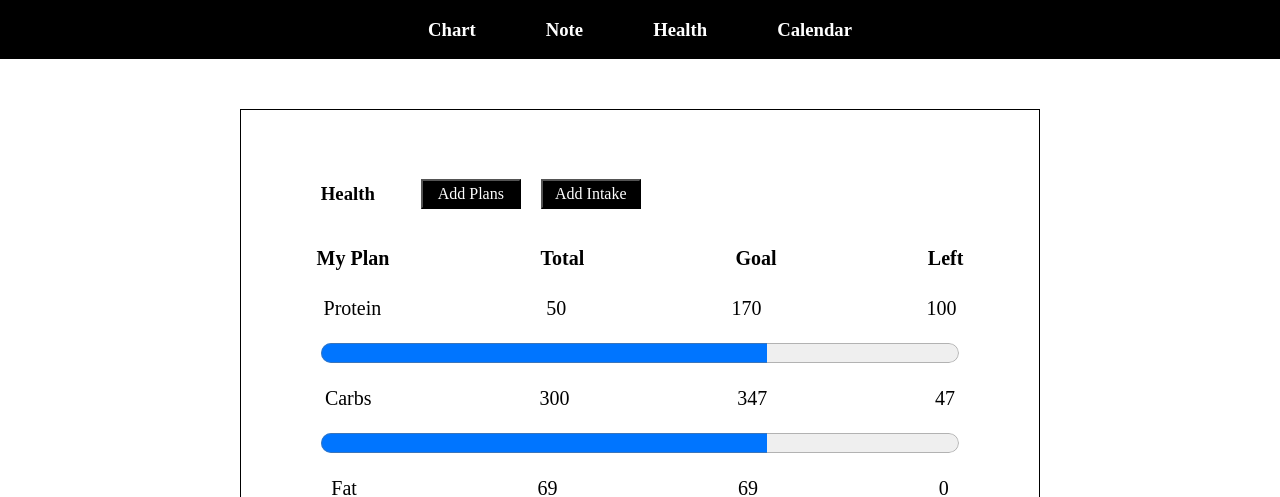
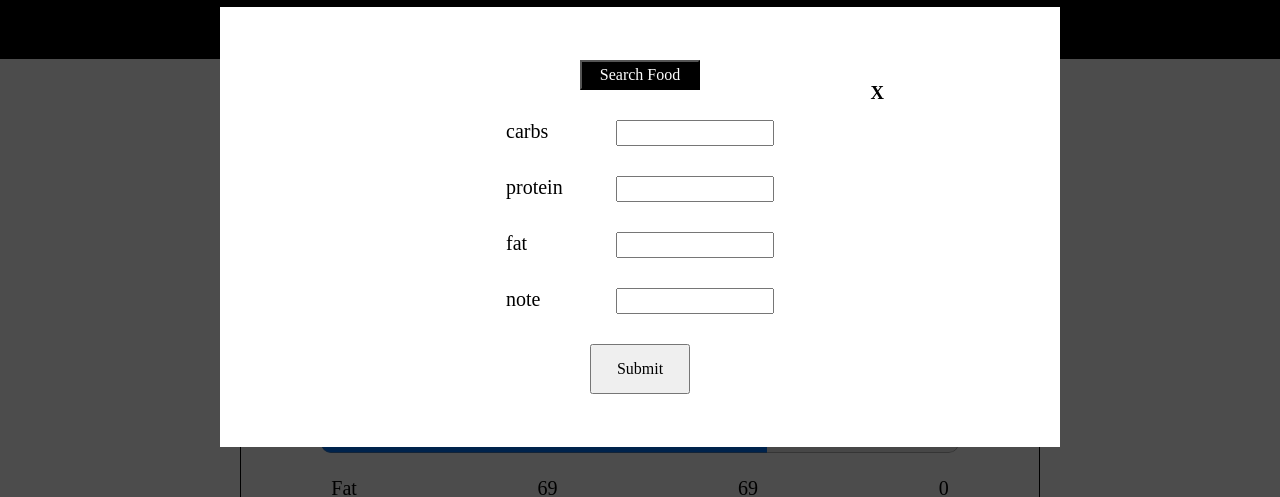
Before and after one commit to ShihYuChang/InfoSnap, a React (Create React App) app: page /health in a window 1280 px wide. Both pictures are taken after a click on the button "Add Intake". Shown: the top 497 px of the page. Built offline with nearby package versions, Linux system fonts and the light colour scheme; no server answers; the database is empty.

Commit message:
Adding search box pop up logic

```diff
--- a/src/App.js
+++ b/src/App.js
@@ -1,5 +1,6 @@
 import React from 'react';
 import { EventContextProvider } from './context/eventContext';
+import { StateContextProvider } from './context/stateContext';
 import { createGlobalStyle } from 'styled-components';
 import Header from './components/Header/Header';
 import { Outlet } from 'react-router-dom';
@@ -15,8 +16,10 @@ export default function App() {
     <>
       <GlobalStyle />
       <EventContextProvider>
-        <Header />
-        <Outlet />
+        <StateContextProvider>
+          <Header />
+          <Outlet />
+        </StateContextProvider>
       </EventContextProvider>
     </>
   );
--- a/src/components/SearchFood/SearchFood.js
+++ b/src/components/SearchFood/SearchFood.js
@@ -1,10 +1,18 @@
-import { useState, useEffect } from 'react';
+import { useState, useEffect, useContext } from 'react';
 import styled from 'styled-components';
+import { StateContext } from '../../context/stateContext';
 
 const Wrapper = styled.div`
   width: 1000px;
   margin: 20px auto;
   margin-top: 20px;
+  position: absolute;
+  z-index: 100;
+  background-color: white;
+  top: 0;
+  left: 20%;
+  z-index: 100;
+  display: ${(props) => props.display};
 `;
 
 const TopFood = styled.div`
@@ -73,7 +81,7 @@ const API_KEY = process.env.REACT_APP_NUTRITIONIX_API_KEY;
 const APP_ID = process.env.REACT_APP_NUTRITIONIX_APP_ID;
 
 export default function SearchFood() {
-  //   const keyword = 'apple';
+  const { isSearching } = useContext(StateContext);
   const [topFood, setTopFood] = useState([]);
   const [searchedFood, setSearchedFood] = useState([]);
   const [userInput, setUserInput] = useState(null);
@@ -128,12 +136,14 @@ export default function SearchFood() {
   }
 
   useEffect(() => {
-    searchFood();
-    getRelatedFood();
+    if (keyword) {
+      searchFood();
+      getRelatedFood();
+    }
   }, [keyword]);
 
   return (
-    <Wrapper>
+    <Wrapper display={isSearching ? 'block' : 'none'}>
       <SearchContainer onSubmit={handleSubmit}>
         <SearchBar onChange={handleInput} />
         <SubmitBtn>Search</SubmitBtn>
--- /dev/null
+++ b/src/context/stateContext.js
@@ -0,0 +1,15 @@
+import { createContext, useState } from 'react';
+
+export const StateContext = createContext({
+  isSearching: false,
+  setIsSearching: () => {},
+});
+
+export const StateContextProvider = ({ children }) => {
+  const [isSearching, setIsSearching] = useState(false);
+  return (
+    <StateContext.Provider value={{ isSearching, setIsSearching }}>
+      {children}
+    </StateContext.Provider>
+  );
+};
--- a/src/pages/Health/index.js
+++ b/src/pages/Health/index.js
@@ -8,8 +8,9 @@ import {
   serverTimestamp,
   onSnapshot,
 } from 'firebase/firestore';
-import { useEffect, useState } from 'react';
-import styled from 'styled-components';
+import { useEffect, useState, useContext } from 'react';
+import { StateContext } from '../../context/stateContext';
+import styled from 'styled-components/macro';
 import SearchFood from '../../components/SearchFood/SearchFood';
 
 const Wrapper = styled.div`
@@ -35,7 +36,7 @@ const Form = styled.form`
   width: 800px;
   display: flex;
   flex-direction: column;
-  gap: 20px;
+  gap: 30px;
   align-items: center;
   justify-content: center;
   padding: 20px;
@@ -120,8 +121,8 @@ const Tab = styled.h3`
   width: 80px;
 `;
 
-const AddBtn = styled.button`
-  width: 100px;
+const Button = styled.button`
+  width: 120px;
   height: 30px;
   background-color: black;
   color: white;
@@ -132,8 +133,8 @@ const FormContainer = styled.div``;
 
 const Exit = styled.h3`
   position: absolute;
-  top: 10%;
-  left: 65%;
+  top: 7%;
+  left: 68%;
   z-index: 200;
   cursor: pointer;
   display: ${(props) => props.display};
@@ -179,6 +180,7 @@ function Health() {
   const [hasSubmit, setHasSubmit] = useState(false);
   const [dataIsStored, setDataIsStored] = useState(false);
   const [isAdding, setIsAdding] = useState(false);
+  const { isSearching, setIsSearching } = useContext(StateContext);
 
   function getDbData() {
     getDocs(healthFoodRef)
@@ -271,8 +273,8 @@ function Health() {
         <MainContainer>
           <Header>
             <Tab>Health</Tab>
-            <AddBtn onClick={addPlan}>Add Plans</AddBtn>
-            <AddBtn>Add Intake</AddBtn>
+            <Button>Add Plans</Button>
+            <Button onClick={addPlan}>Add Intake</Button>
           </Header>
           <Row>
             {titles.map((title, index) => (
@@ -293,13 +295,21 @@ function Health() {
             </Nutrition>
           ))}
         </MainContainer>
-        {/* <SearchFood /> */}
+        <SearchFood />
         <FormContainer>
           <Form
             id='addIntake'
             onSubmit={handleSubmit}
-            display={isAdding ? 'flex' : 'none'}
+            display={isSearching ? 'none' : isAdding ? 'flex' : 'none'}
           >
+            <Button
+              onClick={() => {
+                setIsSearching(!isSearching);
+              }}
+              type='button'
+            >
+              Search Food
+            </Button>
             {questions.map((question, index) => (
               <Question key={index}>
                 <QuestionTitle>{question}</QuestionTitle>
@@ -316,7 +326,10 @@ function Health() {
           </Form>
           <Exit
             display={isAdding ? 'block' : 'none'}
-            onClick={() => setIsAdding(!isAdding)}
+            onClick={() => {
+              setIsAdding(!isAdding);
+              setIsSearching(!isSearching);
+            }}
           >
             X
           </Exit>
```
Also changed, not shown: 1 other file (tests, documents, lock files or other folders).
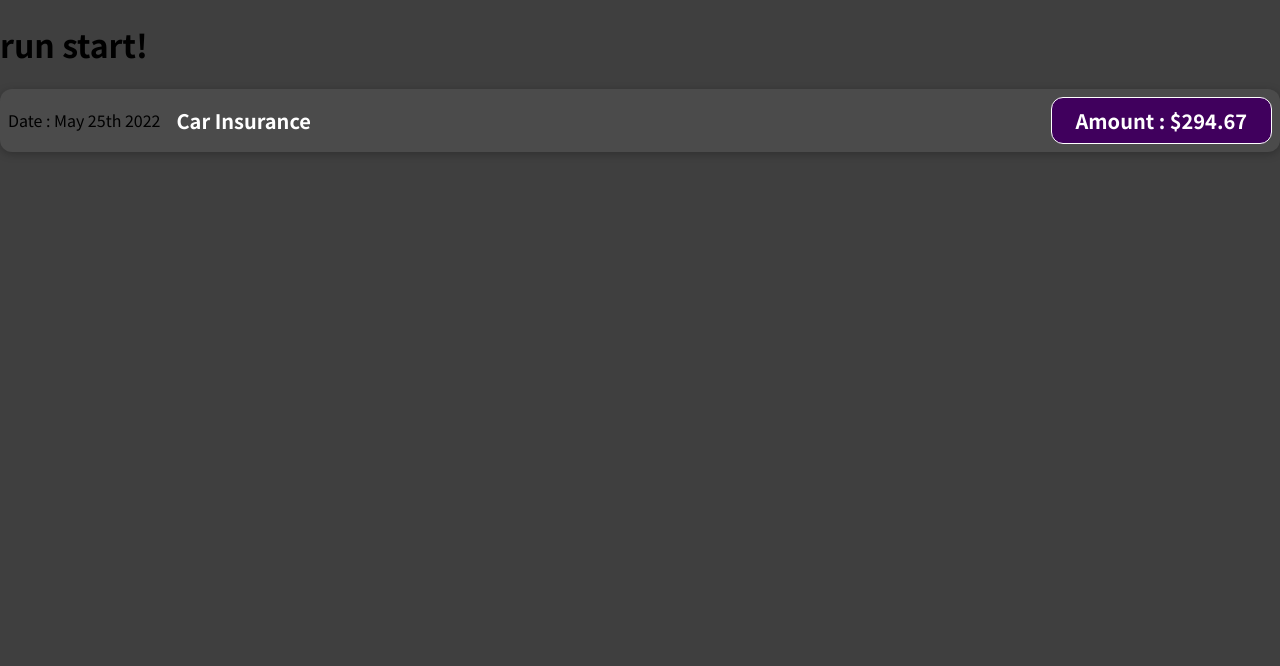
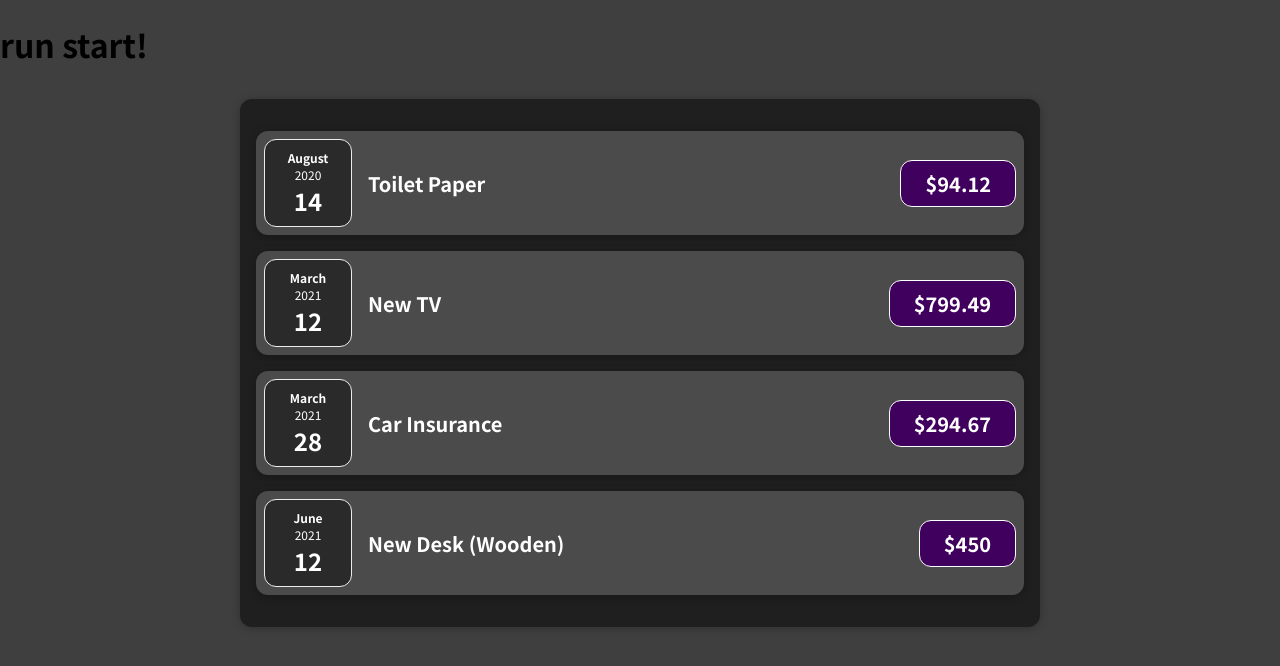
Before and after one commit to hiimhl/React-re, a React (Create React App) app: page / in a window 1280 px wide. Shown: the top 666 px of the page. Built offline with nearby package versions, Linux system fonts and the light colour scheme.

Commit message:
make component

```diff
--- a/src/App.js
+++ b/src/App.js
@@ -1,11 +1,38 @@
 import React from "react";
-import ExpenseItem from "./components/ExpenseItem";
+import Expenses from "./components/Expenses";
 
 function App() {
+  const expenses = [
+    {
+      id: "e1",
+      title: "Toilet Paper",
+      amount: 94.12,
+      date: new Date(2020, 7, 14),
+    },
+    {
+      id: "e2",
+      title: "New TV", //
+      amount: 799.49,
+      date: new Date(2021, 2, 12),
+    },
+    {
+      id: "e3",
+      title: "Car Insurance",
+      amount: 294.67,
+      date: new Date(2021, 2, 28),
+    },
+    {
+      id: "e4",
+      title: "New Desk (Wooden)",
+      amount: 450,
+      date: new Date(2021, 5, 12),
+    },
+  ];
+
   return (
     <div>
       <h1>run start!</h1>
-      <ExpenseItem />
+      <Expenses items={expenses} />
     </div>
   );
 }
--- /dev/null
+++ b/src/components/ExpenseDate.css
@@ -0,0 +1,26 @@
+.expense-date {
+  display: flex;
+  flex-direction: column;
+  width: 5.5rem;
+  height: 5.5rem;
+  border: 1px solid #ececec;
+  background-color: #2a2a2a;
+  color: white;
+  border-radius: 12px;
+  align-items: center;
+  justify-content: center;
+}
+
+.expense-date__month {
+  font-size: 0.75rem;
+  font-weight: bold;
+}
+
+.expense-date__year {
+  font-size: 0.75rem;
+}
+
+.expense-date__day {
+  font-size: 1.5rem;
+  font-weight: bold;
+}
--- /dev/null
+++ b/src/components/ExpenseDate.js
@@ -0,0 +1,17 @@
+import "./ExpenseDate.css";
+
+function ExpenseDate(props) {
+  const month = props.date.toLocaleString("en-US", { month: "long" });
+  const day = props.date.toLocaleString("en-US", { day: "2-digit" }); //2자리로 출력
+  const year = props.date.getFullYear();
+  return (
+    <div className="expense-date">
+      <div className="expense-date__month">{month}</div>
+      <div className="expense-date__year">{year}</div>
+      <div className="expense-date__day">{day}</div>
+    </div>
+  );
+}
+
+export default ExpenseDate;
+//App 데이터를 Expense라는 이름으로 새로운 컴포넌트로 만들기.
--- a/src/components/ExpenseItem.js
+++ b/src/components/ExpenseItem.js
@@ -1,11 +1,15 @@
 import "./ExpenseItem.css";
-function ExpenseItem() {
+import ExpenseDate from "./ExpenseDate";
+
+function ExpenseItem(props) {
   return (
     <div className="expense-item">
-      <div>Date : May 25th 2022</div>
+      <div>
+        <ExpenseDate date={props.date} />
+      </div>
       <div className="expense-item__description">
-        <h2>Car Insurance</h2>
-        <div className="expense-item__price">Amount : $294.67</div>
+        <h2>{props.title}</h2>
+        <div className="expense-item__price">${props.amount}</div>
       </div>
     </div>
   );
--- /dev/null
+++ b/src/components/Expenses.css
@@ -0,0 +1,9 @@
+.expenses {
+  padding: 1rem;
+  background-color: rgb(31, 31, 31);
+  margin: 2rem auto;
+  width: 50rem;
+  max-width: 95%;
+  border-radius: 12px;
+  box-shadow: 0 1px 8px rgba(0, 0, 0, 0.25);
+}
--- /dev/null
+++ b/src/components/Expenses.js
@@ -0,0 +1,30 @@
+import ExpenseItem from "./ExpenseItem";
+import "./Expenses.css";
+function Expenses(props) {
+  return (
+    <div className="expenses">
+      <ExpenseItem
+        title={props.items[0].title}
+        amount={props.items[0].amount}
+        date={props.items[0].date}
+      />
+      <ExpenseItem
+        title={props.items[1].title}
+        amount={props.items[1].amount}
+        date={props.items[1].date}
+      />
+      <ExpenseItem
+        title={props.items[2].title}
+        amount={props.items[2].amount}
+        date={props.items[2].date}
+      />
+      <ExpenseItem
+        title={props.items[3].title}
+        amount={props.items[3].amount}
+        date={props.items[3].date}
+      />
+    </div>
+  );
+}
+
+export default Expenses;
```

▬▬▬▬▬▬

— WHAT IS NEEDED —
Scan the records above for the word "index" and return every line where it occurs.

— SOLUTION TO THIS PROBLEM —
+  z-index: 100;
+  z-index: 100;
--- a/src/pages/Health/index.js
+++ b/src/pages/Health/index.js
   z-index: 200;
             {titles.map((title, index) => (
             {questions.map((question, index) => (
               <Question key={index}>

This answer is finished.